With the pictures left out, every record must be reproduced exactly.

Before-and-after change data
§

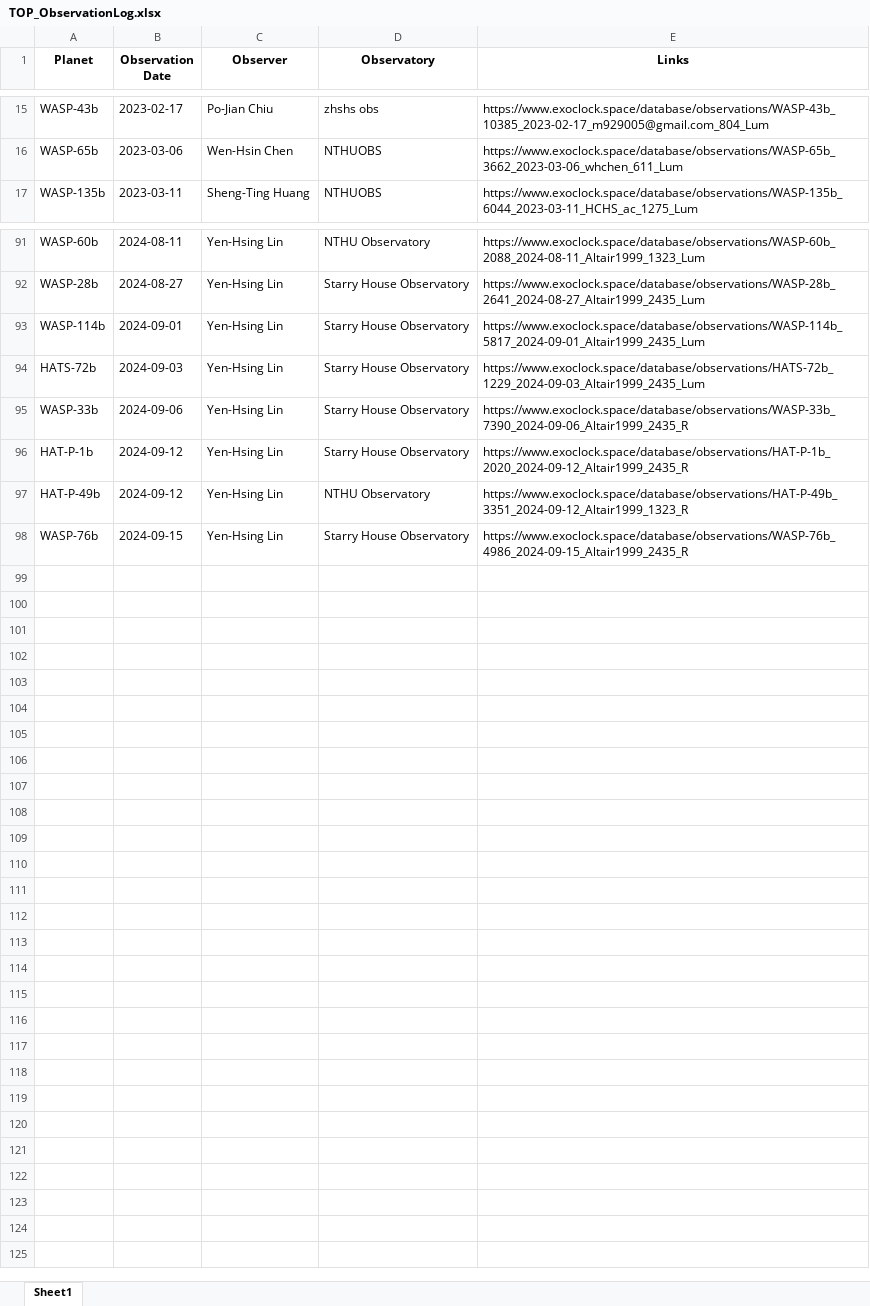
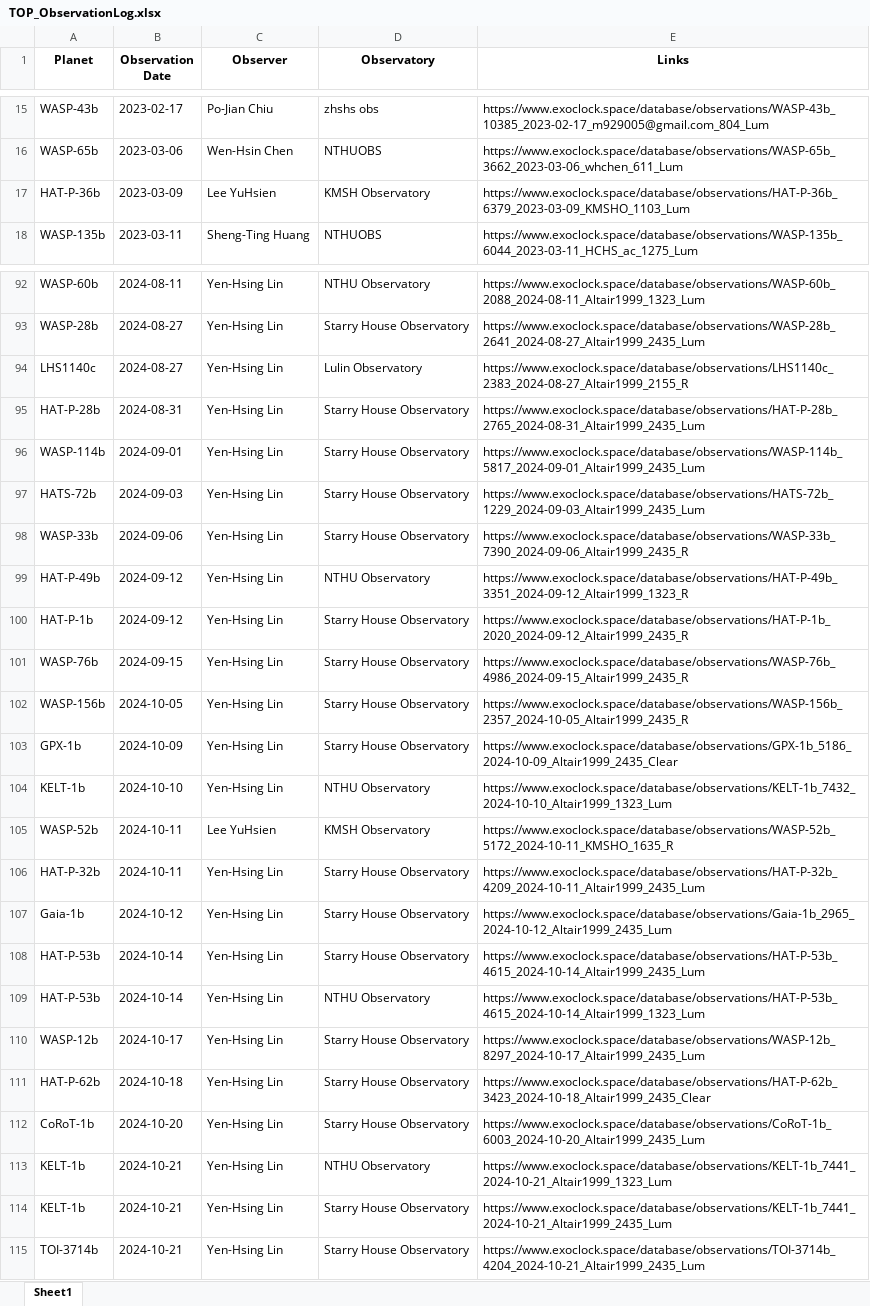
Before and after one commit to YHLin-Altair1999/YHLin-Altair1999.github.io, an Excel workbook: observations/TOP_ObservationLog.xlsx, sheet Sheet1, drawn as a sheet; only a part is shown, gaps mark what is left out; values as stored, in another font and other column widths than the file's, no borders; the diff covers the shown part only; the diff names each change by its address in the sheet, - before the commit and + after, or states it on an @@ line.

```diff
--- a/observations/TOP_ObservationLog.xlsx (sheet Sheet1)
+++ b/observations/TOP_ObservationLog.xlsx (sheet Sheet1)
+row 17: HAT-P-36b | 2023-03-09 | Lee YuHsien | KMSH Observatory | https://www.exoclock.space/database/observations/HAT-P-36b_6379_2023-03-09_KMSHO_1103_Lum
+row 94: LHS1140c | 2024-08-27 | Yen-Hsing Lin | Lulin Observatory | https://www.exoclock.space/database/observations/LHS1140c_2383_2024-08-27_Altair1999_2155_R
+row 95: HAT-P-28b | 2024-08-31 | Yen-Hsing Lin | Starry House Observatory | https://www.exoclock.space/database/observations/HAT-P-28b_2765_2024-08-31_Altair1999_2435_Lum
@@ row 97 moved to row 99: HAT-P-49b @@
+row 102: WASP-156b | 2024-10-05 | Yen-Hsing Lin | Starry House Observatory | https://www.exoclock.space/database/observations/WASP-156b_2357_2024-10-05_Altair1999_2435_R
+row 103: GPX-1b | 2024-10-09 | Yen-Hsing Lin | Starry House Observatory | https://www.exoclock.space/database/observations/GPX-1b_5186_2024-10-09_Altair1999_2435_Clear
+row 104: KELT-1b | 2024-10-10 | Yen-Hsing Lin | NTHU Observatory | https://www.exoclock.space/database/observations/KELT-1b_7432_2024-10-10_Altair1999_1323_Lum
+row 105: WASP-52b | 2024-10-11 | Lee YuHsien | KMSH Observatory | https://www.exoclock.space/database/observations/WASP-52b_5172_2024-10-11_KMSHO_1635_R
+row 106: HAT-P-32b | 2024-10-11 | Yen-Hsing Lin | Starry House Observatory | https://www.exoclock.space/database/observations/HAT-P-32b_4209_2024-10-11_Altair1999_2435_Lum
+row 107: Gaia-1b | 2024-10-12 | Yen-Hsing Lin | Starry House Observatory | https://www.exoclock.space/database/observations/Gaia-1b_2965_2024-10-12_Altair1999_2435_Lum
+row 108: HAT-P-53b | 2024-10-14 | Yen-Hsing Lin | Starry House Observatory | https://www.exoclock.space/database/observations/HAT-P-53b_4615_2024-10-14_Altair1999_2435_Lum
+row 109: HAT-P-53b | 2024-10-14 | Yen-Hsing Lin | NTHU Observatory | https://www.exoclock.space/database/observations/HAT-P-53b_4615_2024-10-14_Altair1999_1323_Lum
+row 110: WASP-12b | 2024-10-17 | Yen-Hsing Lin | Starry House Observatory | https://www.exoclock.space/database/observations/WASP-12b_8297_2024-10-17_Altair1999_2435_Lum
+row 111: HAT-P-62b | 2024-10-18 | Yen-Hsing Lin | Starry House Observatory | https://www.exoclock.space/database/observations/HAT-P-62b_3423_2024-10-18_Altair1999_2435_Clear
+row 112: CoRoT-1b | 2024-10-20 | Yen-Hsing Lin | Starry House Observatory | https://www.exoclock.space/database/observations/CoRoT-1b_6003_2024-10-20_Altair1999_2435_Lum
+row 113: KELT-1b | 2024-10-21 | Yen-Hsing Lin | NTHU Observatory | https://www.exoclock.space/database/observations/KELT-1b_7441_2024-10-21_Altair1999_1323_Lum
+row 114: KELT-1b | 2024-10-21 | Yen-Hsing Lin | Starry House Observatory | https://www.exoclock.space/database/observations/KELT-1b_7441_2024-10-21_Altair1999_2435_Lum
+row 115: TOI-3714b | 2024-10-21 | Yen-Hsing Lin | Starry House Observatory | https://www.exoclock.space/database/observations/TOI-3714b_4204_2024-10-21_Altair1999_2435_Lum
```
Also changed, not shown: 7 moved rows elsewhere in this sheet, 2 other files.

§

RESPONSE TO THIS TASK:
Before and after one commit to YHLin-Altair1999/YHLin-Altair1999.github.io, an Excel workbook: observations/TOP_ObservationLog.xlsx, sheet Sheet1, drawn as a sheet; only a part is shown, gaps mark what is left out; values as stored, in another font and other column widths than the file's, no borders; the diff covers the shown part only; the diff names each change by its address in the sheet, - before the commit and + after, or states it on an @@ line.

```diff
--- a/observations/TOP_ObservationLog.xlsx (sheet Sheet1)
+++ b/observations/TOP_ObservationLog.xlsx (sheet Sheet1)
+row 17: HAT-P-36b | 2023-03-09 | Lee YuHsien | KMSH Observatory | https://www.exoclock.space/database/observations/HAT-P-36b_6379_2023-03-09_KMSHO_1103_Lum
+row 94: LHS1140c | 2024-08-27 | Yen-Hsing Lin | Lulin Observatory | https://www.exoclock.space/database/observations/LHS1140c_2383_2024-08-27_Altair1999_2155_R
+row 95: HAT-P-28b | 2024-08-31 | Yen-Hsing Lin | Starry House Observatory | https://www.exoclock.space/database/observations/HAT-P-28b_2765_2024-08-31_Altair1999_2435_Lum
@@ row 97 moved to row 99: HAT-P-49b @@
+row 102: WASP-156b | 2024-10-05 | Yen-Hsing Lin | Starry House Observatory | https://www.exoclock.space/database/observations/WASP-156b_2357_2024-10-05_Altair1999_2435_R
+row 103: GPX-1b | 2024-10-09 | Yen-Hsing Lin | Starry House Observatory | https://www.exoclock.space/database/observations/GPX-1b_5186_2024-10-09_Altair1999_2435_Clear
+row 104: KELT-1b | 2024-10-10 | Yen-Hsing Lin | NTHU Observatory | https://www.exoclock.space/database/observations/KELT-1b_7432_2024-10-10_Altair1999_1323_Lum
+row 105: WASP-52b | 2024-10-11 | Lee YuHsien | KMSH Observatory | https://www.exoclock.space/database/observations/WASP-52b_5172_2024-10-11_KMSHO_1635_R
+row 106: HAT-P-32b | 2024-10-11 | Yen-Hsing Lin | Starry House Observatory | https://www.exoclock.space/database/observations/HAT-P-32b_4209_2024-10-11_Altair1999_2435_Lum
+row 107: Gaia-1b | 2024-10-12 | Yen-Hsing Lin | Starry House Observatory | https://www.exoclock.space/database/observations/Gaia-1b_2965_2024-10-12_Altair1999_2435_Lum
+row 108: HAT-P-53b | 2024-10-14 | Yen-Hsing Lin | Starry House Observatory | https://www.exoclock.space/database/observations/HAT-P-53b_4615_2024-10-14_Altair1999_2435_Lum
+row 109: HAT-P-53b | 2024-10-14 | Yen-Hsing Lin | NTHU Observatory | https://www.exoclock.space/database/observations/HAT-P-53b_4615_2024-10-14_Altair1999_1323_Lum
+row 110: WASP-12b | 2024-10-17 | Yen-Hsing Lin | Starry House Observatory | https://www.exoclock.space/database/observations/WASP-12b_8297_2024-10-17_Altair1999_2435_Lum
+row 111: HAT-P-62b | 2024-10-18 | Yen-Hsing Lin | Starry House Observatory | https://www.exoclock.space/database/observations/HAT-P-62b_3423_2024-10-18_Altair1999_2435_Clear
+row 112: CoRoT-1b | 2024-10-20 | Yen-Hsing Lin | Starry House Observatory | https://www.exoclock.space/database/observations/CoRoT-1b_6003_2024-10-20_Altair1999_2435_Lum
+row 113: KELT-1b | 2024-10-21 | Yen-Hsing Lin | NTHU Observatory | https://www.exoclock.space/database/observations/KELT-1b_7441_2024-10-21_Altair1999_1323_Lum
+row 114: KELT-1b | 2024-10-21 | Yen-Hsing Lin | Starry House Observatory | https://www.exoclock.space/database/observations/KELT-1b_7441_2024-10-21_Altair1999_2435_Lum
+row 115: TOI-3714b | 2024-10-21 | Yen-Hsing Lin | Starry House Observatory | https://www.exoclock.space/database/observations/TOI-3714b_4204_2024-10-21_Altair1999_2435_Lum
```
Also changed, not shown: 7 moved rows elsewhere in this sheet, 2 other files.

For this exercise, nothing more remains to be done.